> _INSTRUCTIONS TO FOLLOW_: Pictures do not belong in the copy; retype the records below exactly.

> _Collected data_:

|---|

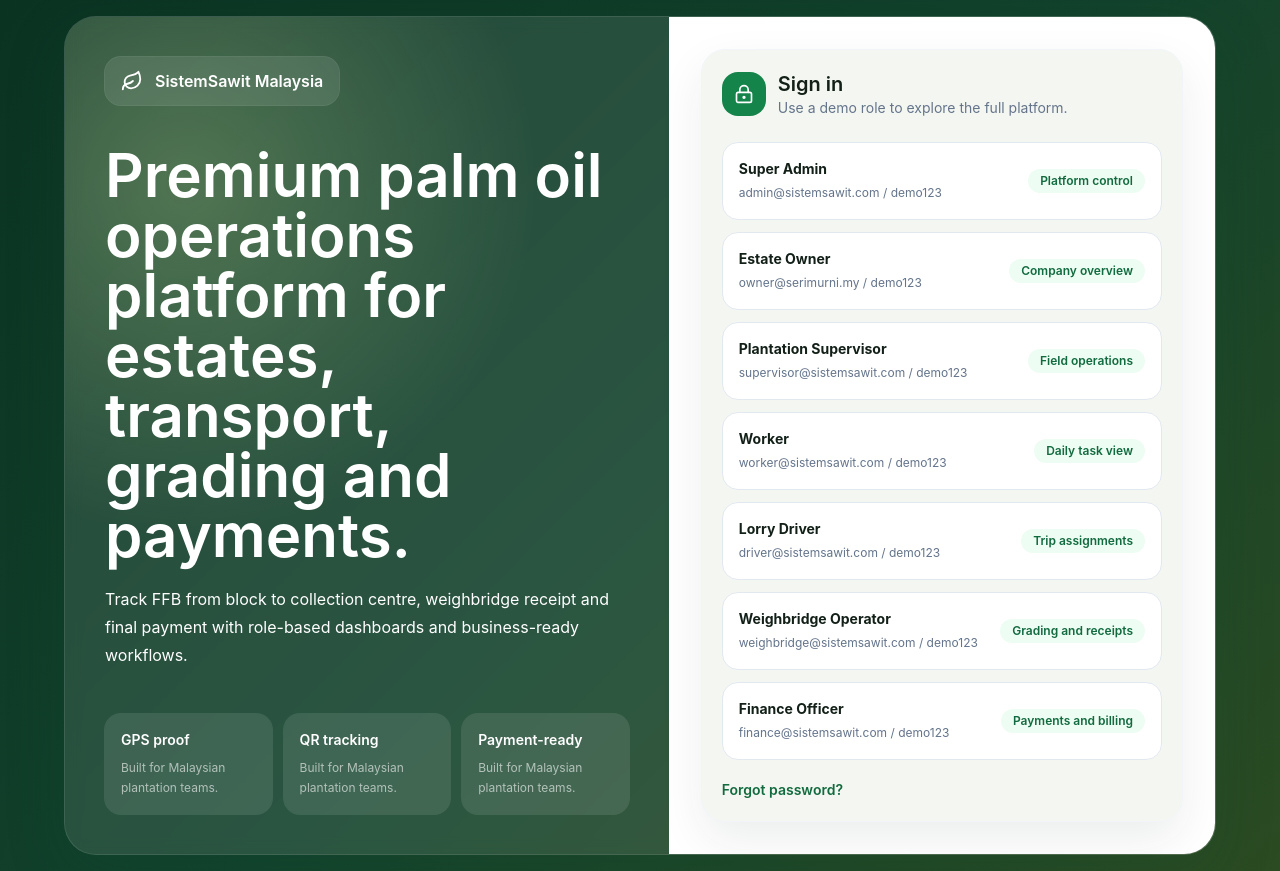
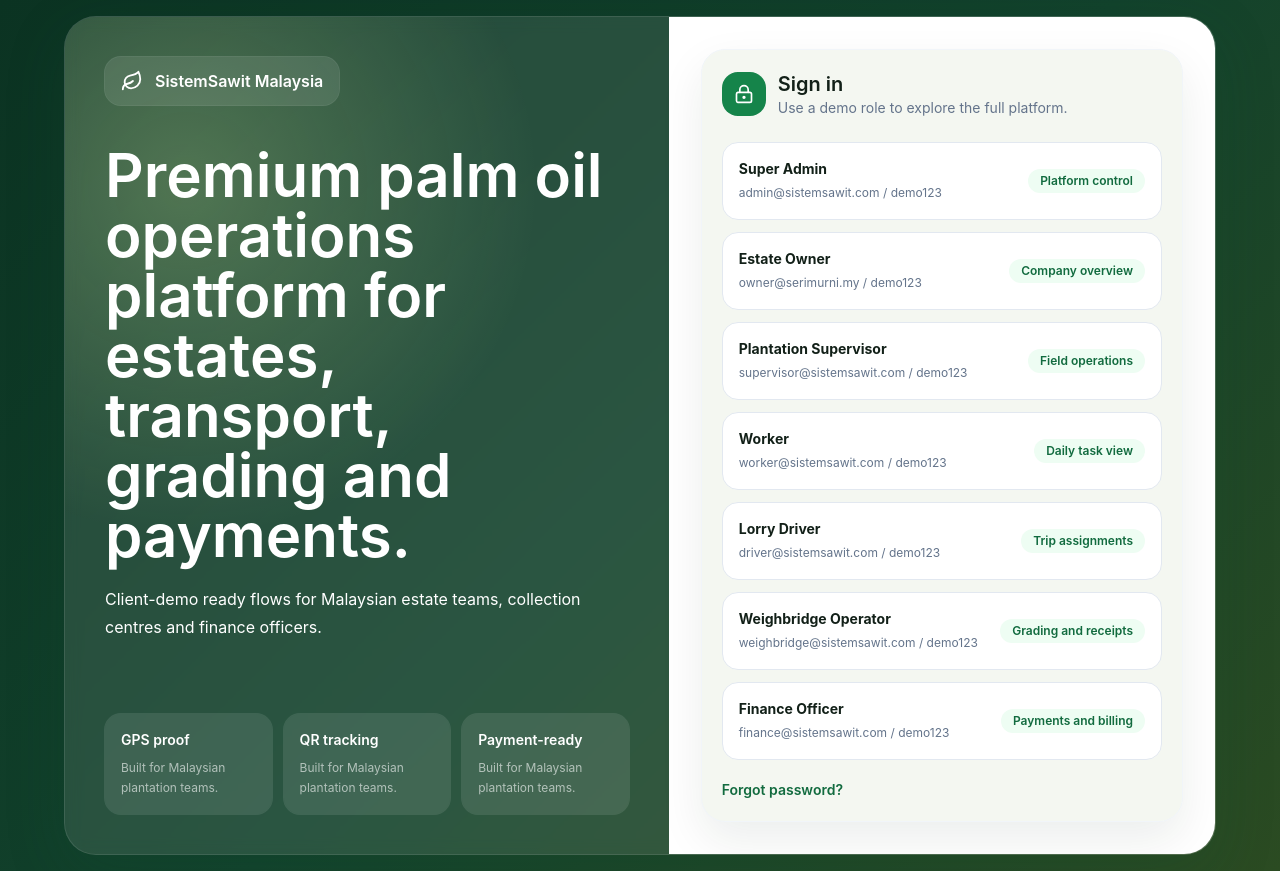
Before and after one commit to thoriqmohd/systemsawit-app, a Next.js app: page / in a window 1280 px wide. Built offline with nearby package versions, Linux system fonts and the light colour scheme.

Commit message:
Use demo-ready functional app

```diff
--- a/src/app/page.tsx
+++ b/src/app/page.tsx
@@ -1,5 +1,5 @@
-import { PremiumSawitApp } from "@/components/premium-sawit-app";
+import { DemoReadySawitApp } from "@/components/demo-ready-sawit-app";
 
 export default function Home() {
-  return <PremiumSawitApp />;
+  return <DemoReadySawitApp />;
 }
```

|---|

> _THE COMPLETED TASK_:
Before and after one commit to thoriqmohd/systemsawit-app, a Next.js app: page / in a window 1280 px wide. Built offline with nearby package versions, Linux system fonts and the light colour scheme.

Commit message:
Use demo-ready functional app

```diff
--- a/src/app/page.tsx
+++ b/src/app/page.tsx
@@ -1,5 +1,5 @@
-import { PremiumSawitApp } from "@/components/premium-sawit-app";
+import { DemoReadySawitApp } from "@/components/demo-ready-sawit-app";
 
 export default function Home() {
-  return <PremiumSawitApp />;
+  return <DemoReadySawitApp />;
 }
```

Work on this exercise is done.